"Don't think it's all done," council co-chair Danny Wegman told FLREDC members last week. "In some ways it's just a beginning."

The draft lays out why the industries show potential, and identifies some strategies the region would use to help them grow. Expanding business incubators and accelerators, providing growing businesses with greater access to capital, and boosting university research are all part of the plan. And in many cases, those approaches will be tailored to specific industries.

The plan also ties into the Rochester-Monroe Anti-Poverty Task Force, and emphasizes job training, boosting high school graduation rates, and increasing the college-readiness of high school students.

Optics, photonics, and imaging is a logical area for the plan to focus on, given the recent announcement that a federal integrated photonics manufacturing institute will be based in Rochester. The region already has more than 100 photonics-related companies, while UR and RIT conduct vast amounts of research tied to the field.

The regional council believes it can use URI funding to build on all of that activity. For example, it proposes investing URI funding in shared facilities and equipment that researchers and companies can use, says the draft. And it wants to use some of the award money to make sure that small photonics companies can buy equipment they need to grow.

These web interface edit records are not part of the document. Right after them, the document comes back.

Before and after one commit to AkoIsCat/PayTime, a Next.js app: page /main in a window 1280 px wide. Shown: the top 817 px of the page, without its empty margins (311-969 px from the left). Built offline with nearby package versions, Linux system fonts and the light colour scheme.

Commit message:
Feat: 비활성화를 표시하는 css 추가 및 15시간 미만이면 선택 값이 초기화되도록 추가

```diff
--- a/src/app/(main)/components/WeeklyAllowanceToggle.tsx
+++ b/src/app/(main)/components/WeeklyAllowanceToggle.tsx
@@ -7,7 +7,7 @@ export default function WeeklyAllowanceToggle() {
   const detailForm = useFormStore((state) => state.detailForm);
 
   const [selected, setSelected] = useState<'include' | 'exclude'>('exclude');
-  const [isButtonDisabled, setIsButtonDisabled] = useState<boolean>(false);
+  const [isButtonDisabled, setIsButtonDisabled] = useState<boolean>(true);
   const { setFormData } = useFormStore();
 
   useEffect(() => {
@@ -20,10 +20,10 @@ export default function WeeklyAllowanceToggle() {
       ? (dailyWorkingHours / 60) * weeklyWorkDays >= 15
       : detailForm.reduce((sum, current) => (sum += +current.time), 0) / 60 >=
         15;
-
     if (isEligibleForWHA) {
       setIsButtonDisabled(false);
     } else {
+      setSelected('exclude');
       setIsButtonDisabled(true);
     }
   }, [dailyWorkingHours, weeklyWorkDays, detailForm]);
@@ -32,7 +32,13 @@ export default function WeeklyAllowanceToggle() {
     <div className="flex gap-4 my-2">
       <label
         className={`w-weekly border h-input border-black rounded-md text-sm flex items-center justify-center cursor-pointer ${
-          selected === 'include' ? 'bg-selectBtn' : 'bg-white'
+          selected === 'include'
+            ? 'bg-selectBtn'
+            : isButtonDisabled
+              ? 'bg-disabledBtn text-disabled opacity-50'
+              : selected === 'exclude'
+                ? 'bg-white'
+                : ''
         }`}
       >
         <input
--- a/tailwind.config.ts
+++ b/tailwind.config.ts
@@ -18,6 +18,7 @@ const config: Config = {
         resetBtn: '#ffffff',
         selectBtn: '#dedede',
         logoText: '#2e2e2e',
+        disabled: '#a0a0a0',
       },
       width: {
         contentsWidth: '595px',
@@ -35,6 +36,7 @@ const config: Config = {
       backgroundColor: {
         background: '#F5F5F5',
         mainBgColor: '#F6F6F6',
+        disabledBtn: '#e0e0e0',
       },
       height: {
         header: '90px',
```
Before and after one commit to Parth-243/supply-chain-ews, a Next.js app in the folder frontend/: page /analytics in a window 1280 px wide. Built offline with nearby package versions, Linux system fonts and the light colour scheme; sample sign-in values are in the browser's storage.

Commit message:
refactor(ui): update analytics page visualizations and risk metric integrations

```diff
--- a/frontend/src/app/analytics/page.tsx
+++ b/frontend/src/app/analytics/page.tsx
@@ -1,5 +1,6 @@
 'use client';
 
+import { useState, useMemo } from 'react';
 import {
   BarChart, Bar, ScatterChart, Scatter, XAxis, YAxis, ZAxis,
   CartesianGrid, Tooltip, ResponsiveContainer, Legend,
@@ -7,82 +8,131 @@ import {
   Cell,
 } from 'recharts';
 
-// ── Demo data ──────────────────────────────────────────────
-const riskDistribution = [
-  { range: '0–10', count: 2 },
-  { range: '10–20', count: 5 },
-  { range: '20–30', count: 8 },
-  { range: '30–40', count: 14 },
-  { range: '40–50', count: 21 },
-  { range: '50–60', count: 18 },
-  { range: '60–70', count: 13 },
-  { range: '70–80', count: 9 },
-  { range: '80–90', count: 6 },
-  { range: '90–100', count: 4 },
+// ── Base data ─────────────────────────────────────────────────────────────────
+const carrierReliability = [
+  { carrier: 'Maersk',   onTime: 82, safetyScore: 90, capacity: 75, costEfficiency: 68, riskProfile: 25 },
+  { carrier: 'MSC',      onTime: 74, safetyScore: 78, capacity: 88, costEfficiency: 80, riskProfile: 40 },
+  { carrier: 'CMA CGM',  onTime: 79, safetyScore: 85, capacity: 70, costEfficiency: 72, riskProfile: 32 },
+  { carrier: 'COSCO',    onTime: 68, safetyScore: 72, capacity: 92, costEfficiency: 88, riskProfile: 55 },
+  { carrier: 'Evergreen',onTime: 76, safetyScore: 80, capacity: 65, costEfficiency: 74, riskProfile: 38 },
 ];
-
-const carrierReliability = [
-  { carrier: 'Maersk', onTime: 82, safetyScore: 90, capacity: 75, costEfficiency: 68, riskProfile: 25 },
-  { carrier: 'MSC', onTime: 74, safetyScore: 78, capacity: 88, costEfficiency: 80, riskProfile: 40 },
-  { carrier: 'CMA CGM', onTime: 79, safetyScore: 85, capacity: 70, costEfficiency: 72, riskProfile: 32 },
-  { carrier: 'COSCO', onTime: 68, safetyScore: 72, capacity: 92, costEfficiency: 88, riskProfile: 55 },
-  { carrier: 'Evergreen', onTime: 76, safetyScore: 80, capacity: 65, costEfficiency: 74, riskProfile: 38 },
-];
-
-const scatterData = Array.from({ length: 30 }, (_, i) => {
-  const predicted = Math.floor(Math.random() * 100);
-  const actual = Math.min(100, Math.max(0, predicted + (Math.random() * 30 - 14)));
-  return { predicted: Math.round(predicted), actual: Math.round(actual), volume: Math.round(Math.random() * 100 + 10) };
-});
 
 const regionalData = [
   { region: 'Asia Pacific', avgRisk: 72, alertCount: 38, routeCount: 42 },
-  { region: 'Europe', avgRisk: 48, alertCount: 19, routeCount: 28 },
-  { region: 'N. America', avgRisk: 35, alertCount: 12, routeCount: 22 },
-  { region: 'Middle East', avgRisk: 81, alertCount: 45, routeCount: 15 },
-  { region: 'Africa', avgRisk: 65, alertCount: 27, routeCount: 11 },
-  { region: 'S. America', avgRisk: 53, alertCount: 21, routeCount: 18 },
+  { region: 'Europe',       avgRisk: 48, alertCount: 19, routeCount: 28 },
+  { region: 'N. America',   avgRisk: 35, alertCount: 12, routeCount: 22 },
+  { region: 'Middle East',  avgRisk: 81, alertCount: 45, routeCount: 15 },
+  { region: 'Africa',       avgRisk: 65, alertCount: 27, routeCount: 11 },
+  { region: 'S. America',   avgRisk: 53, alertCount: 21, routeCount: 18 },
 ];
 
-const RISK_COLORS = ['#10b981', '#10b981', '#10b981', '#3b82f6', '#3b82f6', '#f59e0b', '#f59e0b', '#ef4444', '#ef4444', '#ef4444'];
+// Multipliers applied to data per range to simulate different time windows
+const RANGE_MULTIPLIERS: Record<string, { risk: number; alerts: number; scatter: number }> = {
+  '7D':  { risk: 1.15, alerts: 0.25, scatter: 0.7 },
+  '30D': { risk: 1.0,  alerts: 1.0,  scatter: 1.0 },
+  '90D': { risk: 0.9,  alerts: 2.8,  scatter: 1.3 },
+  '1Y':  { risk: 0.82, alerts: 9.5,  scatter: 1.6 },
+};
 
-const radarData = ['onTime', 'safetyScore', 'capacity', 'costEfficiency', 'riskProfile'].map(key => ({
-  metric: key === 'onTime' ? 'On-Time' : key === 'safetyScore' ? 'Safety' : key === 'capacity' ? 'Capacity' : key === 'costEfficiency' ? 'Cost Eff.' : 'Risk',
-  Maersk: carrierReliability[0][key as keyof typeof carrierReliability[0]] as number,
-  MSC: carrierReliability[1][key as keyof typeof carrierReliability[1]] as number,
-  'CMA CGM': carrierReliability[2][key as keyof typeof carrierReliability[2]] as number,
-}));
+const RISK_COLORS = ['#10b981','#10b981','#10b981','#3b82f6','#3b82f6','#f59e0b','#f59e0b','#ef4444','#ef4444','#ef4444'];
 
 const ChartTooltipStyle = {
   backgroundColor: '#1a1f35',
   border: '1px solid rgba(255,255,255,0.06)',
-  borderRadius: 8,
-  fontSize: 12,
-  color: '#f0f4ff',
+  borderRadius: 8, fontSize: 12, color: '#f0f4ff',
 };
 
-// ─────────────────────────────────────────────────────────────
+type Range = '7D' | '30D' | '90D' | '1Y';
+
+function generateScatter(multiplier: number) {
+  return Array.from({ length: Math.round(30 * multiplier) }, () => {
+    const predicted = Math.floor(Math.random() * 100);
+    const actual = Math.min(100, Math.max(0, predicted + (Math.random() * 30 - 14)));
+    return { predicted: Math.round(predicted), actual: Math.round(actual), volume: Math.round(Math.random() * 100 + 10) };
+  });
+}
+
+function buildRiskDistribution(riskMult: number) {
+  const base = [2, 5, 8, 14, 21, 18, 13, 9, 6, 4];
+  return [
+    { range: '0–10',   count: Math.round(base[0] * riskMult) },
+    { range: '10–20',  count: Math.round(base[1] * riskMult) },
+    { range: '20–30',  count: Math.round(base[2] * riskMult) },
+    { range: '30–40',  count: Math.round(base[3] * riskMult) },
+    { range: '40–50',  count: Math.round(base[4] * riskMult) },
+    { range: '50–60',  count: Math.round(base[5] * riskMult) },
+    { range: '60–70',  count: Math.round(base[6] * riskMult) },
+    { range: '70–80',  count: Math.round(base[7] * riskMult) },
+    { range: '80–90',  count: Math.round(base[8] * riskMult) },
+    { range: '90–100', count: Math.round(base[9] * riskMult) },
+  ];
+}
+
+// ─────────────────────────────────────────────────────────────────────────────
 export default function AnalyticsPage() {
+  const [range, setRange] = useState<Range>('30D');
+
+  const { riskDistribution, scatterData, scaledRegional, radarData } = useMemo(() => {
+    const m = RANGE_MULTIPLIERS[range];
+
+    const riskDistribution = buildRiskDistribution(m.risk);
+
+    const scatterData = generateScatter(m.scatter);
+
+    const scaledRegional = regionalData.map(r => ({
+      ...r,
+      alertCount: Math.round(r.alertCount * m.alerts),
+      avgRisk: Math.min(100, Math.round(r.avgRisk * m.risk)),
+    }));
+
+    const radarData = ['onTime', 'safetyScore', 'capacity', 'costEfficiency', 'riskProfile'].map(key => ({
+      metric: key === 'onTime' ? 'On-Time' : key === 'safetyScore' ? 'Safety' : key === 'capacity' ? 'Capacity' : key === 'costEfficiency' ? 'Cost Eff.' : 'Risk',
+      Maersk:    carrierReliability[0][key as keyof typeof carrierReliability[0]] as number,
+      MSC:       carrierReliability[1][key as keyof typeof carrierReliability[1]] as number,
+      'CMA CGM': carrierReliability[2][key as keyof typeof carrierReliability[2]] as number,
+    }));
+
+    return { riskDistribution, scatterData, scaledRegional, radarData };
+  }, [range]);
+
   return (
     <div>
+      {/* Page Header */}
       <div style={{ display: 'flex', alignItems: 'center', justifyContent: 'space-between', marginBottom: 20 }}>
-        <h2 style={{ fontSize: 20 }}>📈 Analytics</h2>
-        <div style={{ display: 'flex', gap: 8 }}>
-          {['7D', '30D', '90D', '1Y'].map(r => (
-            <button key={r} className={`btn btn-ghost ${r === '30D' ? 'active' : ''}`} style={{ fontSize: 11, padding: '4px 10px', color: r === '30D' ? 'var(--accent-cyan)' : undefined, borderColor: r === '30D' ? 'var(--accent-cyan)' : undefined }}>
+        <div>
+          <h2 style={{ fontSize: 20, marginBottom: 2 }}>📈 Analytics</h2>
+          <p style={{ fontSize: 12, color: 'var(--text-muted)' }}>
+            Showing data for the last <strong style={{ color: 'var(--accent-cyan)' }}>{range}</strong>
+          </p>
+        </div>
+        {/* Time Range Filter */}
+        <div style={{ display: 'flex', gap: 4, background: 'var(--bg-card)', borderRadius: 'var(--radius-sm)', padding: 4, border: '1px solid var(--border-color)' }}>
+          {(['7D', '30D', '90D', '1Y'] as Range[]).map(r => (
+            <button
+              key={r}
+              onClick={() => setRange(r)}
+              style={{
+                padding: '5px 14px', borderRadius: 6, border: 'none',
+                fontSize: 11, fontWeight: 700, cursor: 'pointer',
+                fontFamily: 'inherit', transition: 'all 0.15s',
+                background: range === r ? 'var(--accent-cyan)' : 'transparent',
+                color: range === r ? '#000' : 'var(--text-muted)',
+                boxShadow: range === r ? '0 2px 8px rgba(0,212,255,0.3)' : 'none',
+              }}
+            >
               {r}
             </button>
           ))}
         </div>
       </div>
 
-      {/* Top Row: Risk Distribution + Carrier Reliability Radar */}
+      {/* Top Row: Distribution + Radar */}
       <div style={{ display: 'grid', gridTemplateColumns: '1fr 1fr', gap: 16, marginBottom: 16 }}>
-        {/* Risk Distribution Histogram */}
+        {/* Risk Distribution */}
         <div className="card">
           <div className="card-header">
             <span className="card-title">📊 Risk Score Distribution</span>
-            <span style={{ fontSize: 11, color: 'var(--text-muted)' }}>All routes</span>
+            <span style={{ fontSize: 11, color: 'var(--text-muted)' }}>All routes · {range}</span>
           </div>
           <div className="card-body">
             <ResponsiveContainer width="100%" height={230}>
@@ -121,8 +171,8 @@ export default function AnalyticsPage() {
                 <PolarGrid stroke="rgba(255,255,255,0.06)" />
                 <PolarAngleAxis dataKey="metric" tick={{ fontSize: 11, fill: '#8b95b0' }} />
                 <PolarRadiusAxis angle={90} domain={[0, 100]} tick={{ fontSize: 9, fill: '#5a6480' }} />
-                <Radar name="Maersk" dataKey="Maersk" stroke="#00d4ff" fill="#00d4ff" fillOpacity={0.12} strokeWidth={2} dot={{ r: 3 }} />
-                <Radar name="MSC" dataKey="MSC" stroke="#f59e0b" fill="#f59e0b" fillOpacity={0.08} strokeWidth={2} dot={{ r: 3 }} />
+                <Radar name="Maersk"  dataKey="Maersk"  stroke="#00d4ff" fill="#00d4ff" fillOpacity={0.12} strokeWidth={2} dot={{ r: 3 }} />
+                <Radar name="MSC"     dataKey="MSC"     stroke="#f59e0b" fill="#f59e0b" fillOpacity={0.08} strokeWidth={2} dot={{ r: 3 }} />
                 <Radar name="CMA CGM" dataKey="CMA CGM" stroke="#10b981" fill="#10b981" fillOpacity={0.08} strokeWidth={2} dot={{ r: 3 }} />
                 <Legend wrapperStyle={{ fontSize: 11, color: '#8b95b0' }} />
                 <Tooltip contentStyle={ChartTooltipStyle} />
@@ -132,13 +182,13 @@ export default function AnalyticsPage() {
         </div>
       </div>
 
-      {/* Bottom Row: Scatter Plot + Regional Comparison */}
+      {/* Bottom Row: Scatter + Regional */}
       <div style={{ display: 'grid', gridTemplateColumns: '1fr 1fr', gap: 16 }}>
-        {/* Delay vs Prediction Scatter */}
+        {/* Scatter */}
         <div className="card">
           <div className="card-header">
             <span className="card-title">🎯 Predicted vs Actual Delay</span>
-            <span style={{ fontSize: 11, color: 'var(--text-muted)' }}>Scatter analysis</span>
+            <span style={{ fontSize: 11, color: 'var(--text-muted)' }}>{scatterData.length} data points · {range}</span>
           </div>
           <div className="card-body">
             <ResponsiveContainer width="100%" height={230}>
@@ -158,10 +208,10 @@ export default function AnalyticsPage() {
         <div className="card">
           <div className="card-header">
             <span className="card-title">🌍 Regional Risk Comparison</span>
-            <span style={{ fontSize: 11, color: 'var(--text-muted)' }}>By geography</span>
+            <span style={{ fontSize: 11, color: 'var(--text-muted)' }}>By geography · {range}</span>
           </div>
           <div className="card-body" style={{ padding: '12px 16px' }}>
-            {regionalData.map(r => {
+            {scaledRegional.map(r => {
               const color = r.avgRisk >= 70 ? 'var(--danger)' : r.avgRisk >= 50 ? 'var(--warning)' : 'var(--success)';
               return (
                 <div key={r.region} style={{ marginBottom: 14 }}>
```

For next-generation manufacturing, the focus is on three hubs: Eastman Business Park; Rochester's Downtown Innovation Zone, which is centered around the Sibley building and RIT's Center for Urban Entrepreneurship; and the Science, Technology, and Advanced Manufacturing Park in Genesee County. But the only specific URI investment mentioned for those sites is a plan to further build out an energy storage technology commercialization center at Eastman Business Park.

The Finger Lakes region is responsible for one-quarter of the state's agricultural output, and it has the highest output of any single region in the state. Those products include everything from fresh fruits and vegetables to yogurt to world-renowned wines. And the sector could grow further with investment that spurs collaboration between producers, leads to better marketing of the region's wine trails, and provides training and transportation opportunities for workers, the draft says.